_Exercise_. Copy each line below that contains "href".
[Opening Data shown section]
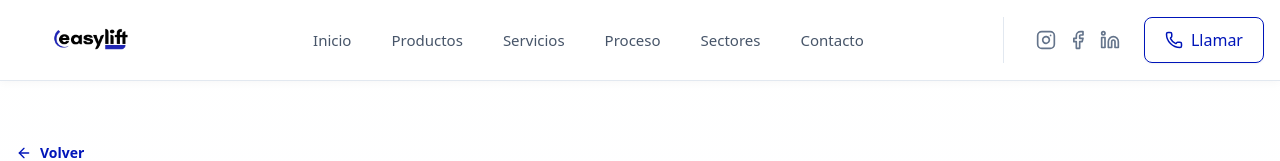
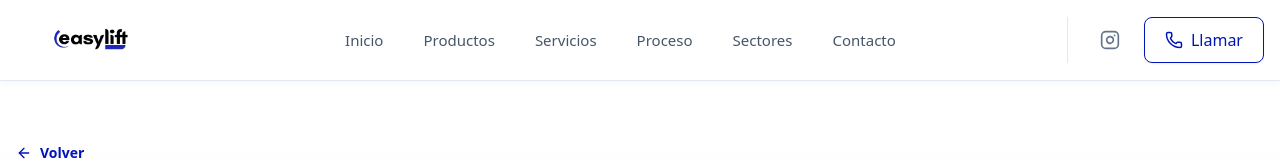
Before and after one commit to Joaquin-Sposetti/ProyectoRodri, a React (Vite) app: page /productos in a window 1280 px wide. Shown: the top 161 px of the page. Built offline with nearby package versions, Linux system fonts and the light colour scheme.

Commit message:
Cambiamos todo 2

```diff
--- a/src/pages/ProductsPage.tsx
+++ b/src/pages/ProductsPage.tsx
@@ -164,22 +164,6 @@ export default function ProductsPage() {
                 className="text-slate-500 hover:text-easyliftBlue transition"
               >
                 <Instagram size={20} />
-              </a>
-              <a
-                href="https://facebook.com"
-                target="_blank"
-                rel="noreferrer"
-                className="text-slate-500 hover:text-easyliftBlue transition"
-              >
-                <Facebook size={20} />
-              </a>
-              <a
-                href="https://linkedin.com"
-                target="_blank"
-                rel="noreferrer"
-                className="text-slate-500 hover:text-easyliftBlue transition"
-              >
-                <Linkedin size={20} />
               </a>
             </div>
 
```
[Closing Data shown section]
[Opening Data shown section]
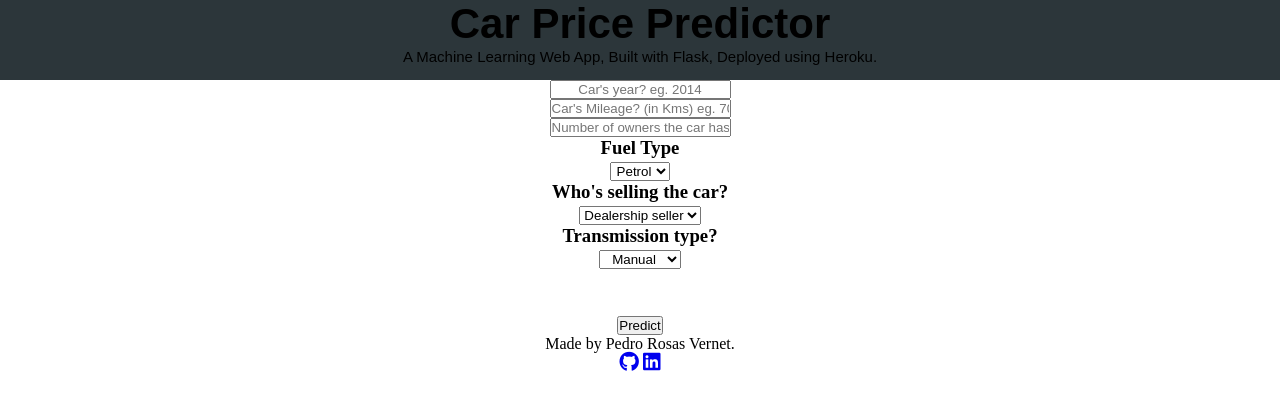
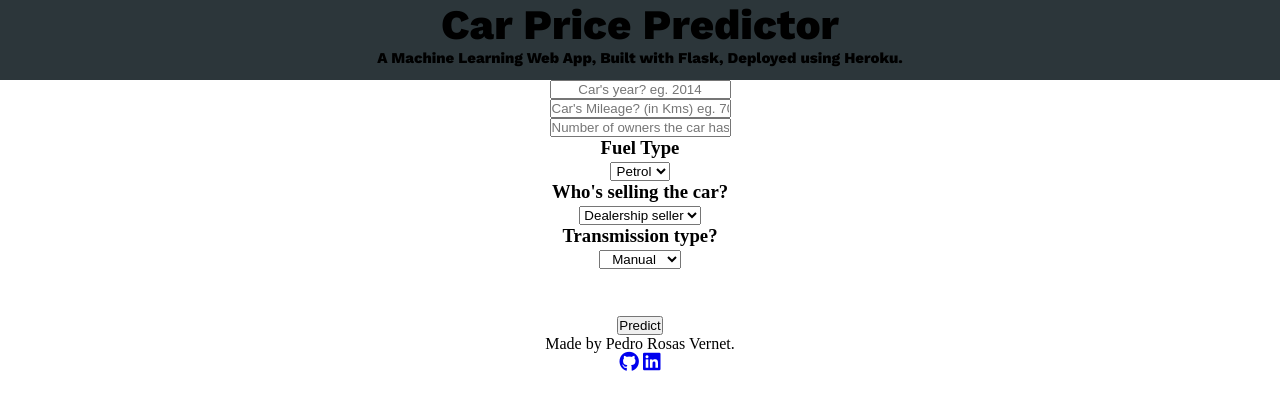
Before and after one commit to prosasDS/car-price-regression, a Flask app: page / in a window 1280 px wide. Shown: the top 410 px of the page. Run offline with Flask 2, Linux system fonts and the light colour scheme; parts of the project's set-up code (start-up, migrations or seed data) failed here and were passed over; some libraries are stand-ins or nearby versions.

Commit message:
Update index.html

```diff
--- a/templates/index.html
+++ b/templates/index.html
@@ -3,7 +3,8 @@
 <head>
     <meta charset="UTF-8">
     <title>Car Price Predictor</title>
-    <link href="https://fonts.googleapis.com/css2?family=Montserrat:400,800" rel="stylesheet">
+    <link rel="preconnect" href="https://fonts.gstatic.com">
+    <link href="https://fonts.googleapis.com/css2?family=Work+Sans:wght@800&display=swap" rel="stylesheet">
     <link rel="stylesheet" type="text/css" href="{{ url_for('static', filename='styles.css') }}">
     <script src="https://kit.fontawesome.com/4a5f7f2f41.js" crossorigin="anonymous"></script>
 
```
[Closing Data shown section]
_Exercise solution_.
-                href="https://facebook.com"
-                href="https://linkedin.com"
-    <link href="https://fonts.googleapis.com/css2?family=Montserrat:400,800" rel="stylesheet">
+    <link rel="preconnect" href="https://fonts.gstatic.com">
+    <link href="https://fonts.googleapis.com/css2?family=Work+Sans:wght@800&display=swap" rel="stylesheet">
     <link rel="stylesheet" type="text/css" href="{{ url_for('static', filename='styles.css') }}">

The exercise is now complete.